ces. Těšínské Slezsko, ces. Těšínsko, pol. Śląsk Cieszyński, deu. Teschener Gebiet, deu. Teschener Land, deu. Teschener Raum, deu. Teschener Schlesien, deu. Olsa-Gebiet

The Teschen Silesia is a historical landscape in the northeast of the Czech Republic. The landscape lies on the border between the southern Polish Silesian Voivodeship and the northeastern Czech region of Moravskoslezský kraj.

 approved the sale of the village of Gleinitz to the brothers Nikolaus, Georg and Ladislaus von Niebelschütz and had a document confirming the sale issued. The red wax seal of the duke has also survived, albeit broken and fitted into a modern case. In the course of the high medieval settlement in the East, the noble family of Niebelschütz had spread over 
deu. Schlesien, ces. Slezsko, pol. Śląsk
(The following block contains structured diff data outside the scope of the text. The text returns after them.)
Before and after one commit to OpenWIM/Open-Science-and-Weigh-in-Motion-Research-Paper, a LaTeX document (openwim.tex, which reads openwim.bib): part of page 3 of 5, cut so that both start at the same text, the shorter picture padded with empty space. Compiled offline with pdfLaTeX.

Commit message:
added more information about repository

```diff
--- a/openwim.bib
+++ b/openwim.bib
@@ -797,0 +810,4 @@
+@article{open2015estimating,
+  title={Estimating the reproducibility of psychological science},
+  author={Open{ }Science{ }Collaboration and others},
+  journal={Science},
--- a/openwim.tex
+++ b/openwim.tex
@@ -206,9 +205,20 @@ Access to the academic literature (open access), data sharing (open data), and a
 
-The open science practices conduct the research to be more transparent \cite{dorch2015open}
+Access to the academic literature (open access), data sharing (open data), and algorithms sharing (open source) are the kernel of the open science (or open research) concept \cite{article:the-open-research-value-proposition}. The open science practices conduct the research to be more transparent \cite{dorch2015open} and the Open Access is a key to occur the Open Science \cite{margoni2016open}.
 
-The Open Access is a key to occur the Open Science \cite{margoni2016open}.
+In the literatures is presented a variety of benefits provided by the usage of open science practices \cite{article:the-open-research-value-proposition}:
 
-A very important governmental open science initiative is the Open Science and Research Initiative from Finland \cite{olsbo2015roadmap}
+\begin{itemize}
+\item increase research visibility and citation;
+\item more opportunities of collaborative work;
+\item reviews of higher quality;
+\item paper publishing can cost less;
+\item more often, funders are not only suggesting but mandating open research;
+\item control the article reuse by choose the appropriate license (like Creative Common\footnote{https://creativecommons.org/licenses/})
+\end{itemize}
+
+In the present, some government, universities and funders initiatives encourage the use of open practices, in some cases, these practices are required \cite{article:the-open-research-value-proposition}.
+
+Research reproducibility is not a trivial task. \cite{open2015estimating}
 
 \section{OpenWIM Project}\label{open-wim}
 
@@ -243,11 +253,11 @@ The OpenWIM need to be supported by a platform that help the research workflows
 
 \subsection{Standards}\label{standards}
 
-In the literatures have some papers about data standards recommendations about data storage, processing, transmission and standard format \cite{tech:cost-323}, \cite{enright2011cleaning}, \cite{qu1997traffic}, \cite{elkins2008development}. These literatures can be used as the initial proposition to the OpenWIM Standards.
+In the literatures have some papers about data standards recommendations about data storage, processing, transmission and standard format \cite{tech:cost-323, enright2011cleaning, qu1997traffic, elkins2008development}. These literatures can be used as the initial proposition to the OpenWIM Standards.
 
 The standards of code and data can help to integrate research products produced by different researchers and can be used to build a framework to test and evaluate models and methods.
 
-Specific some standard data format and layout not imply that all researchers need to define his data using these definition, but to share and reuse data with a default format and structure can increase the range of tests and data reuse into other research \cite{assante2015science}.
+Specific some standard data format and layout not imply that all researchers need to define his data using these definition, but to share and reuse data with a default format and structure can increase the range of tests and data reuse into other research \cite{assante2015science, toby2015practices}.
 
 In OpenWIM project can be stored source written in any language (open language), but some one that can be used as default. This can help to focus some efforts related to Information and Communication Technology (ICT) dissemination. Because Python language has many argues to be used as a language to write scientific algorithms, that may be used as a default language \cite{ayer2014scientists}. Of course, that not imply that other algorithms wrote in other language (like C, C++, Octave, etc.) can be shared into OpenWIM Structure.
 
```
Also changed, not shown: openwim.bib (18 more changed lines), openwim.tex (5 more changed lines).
Silesia (Polish: Śląsk, Czech: Slezsko) is a historical landscape, which today is mainly located in the extreme southwest of Poland, but in parts also on the territory of Germany and the Czech Republic. By far the most significant river is the Oder. To the south, Silesia is bordered mainly by the Sudeten and Beskid mountain ranges. Today, almost 8 million people live in Silesia. The largest cities in the region are Wrocław, Opole and Katowice. Before 1945, most of the region was part of Prussia for two hundred years, and before the Silesian Wars (from 1740) it was part of the Habsburg Empire for almost as many years. Silesia is classified into Upper and Lower Silesia.

, starting from its ancestral seat of the same name near Kamenz in
Upper Lusatia
deu. Oberlausitz, ces. Horní Lužice, . Górna Łužyca, pol. Łużyce Górne, . Hornja Łužica

Upper Lusatia, formerly a margraviate taking its name from neighboring Lower Lusatia, is now a cross-border historical landscape. While most of it belongs to the state of Saxony and a very small part to Brandenburg, about one third, namely the area between the Lusatian Neisse and the Queis (Kwisa in Polish), is Polish. Important cities on the German side are, for example, Bautzen, Zittau and Görlitz, and on the Polish side Zgorzelec, Lubań (Lauban) and Bogatynia (Reichenau).

. From 1289, the Lords of Niebelschütz can be traced in the retinue of the Dukes of Glogau and they owned numerous estates in this duchy. Among them was Gleinitz, located 11 km southwest of Glogau.
The deed was almost left in the castle during the hasty departure in 1945. But Mrs. von Niebelschütz sent her son back for a box of silverware that had been left behind. Next to the box lay the deed, which he slipped into his jacket. Decades later, he still remembers the farewell to Gleinitz in vivid detail: "Sitting up again outside on the castle bridge, my gaze fell on the saying carved in stone above the courtyard door, which had been inscribed towards the end of the Thirty Years' War: 'NOBODY SHOULD BOAST / THAT HIS GOOD FORTUNE RESTS ON FLOWERS / A FROST WILL COME OVERNIGHT / THAT DESTROYS THE FLOWERS'. ... For an uninterrupted period of 499 years the Niebelschütz family had had its seat in Gleinitz. Now it was time to say goodbye." In 2017, Harald von Niebelschütz-Gleinitz donated the document detailing the acquisition of Gleinitz by his ancestors to the Silesian Museum.
English translation: William Connor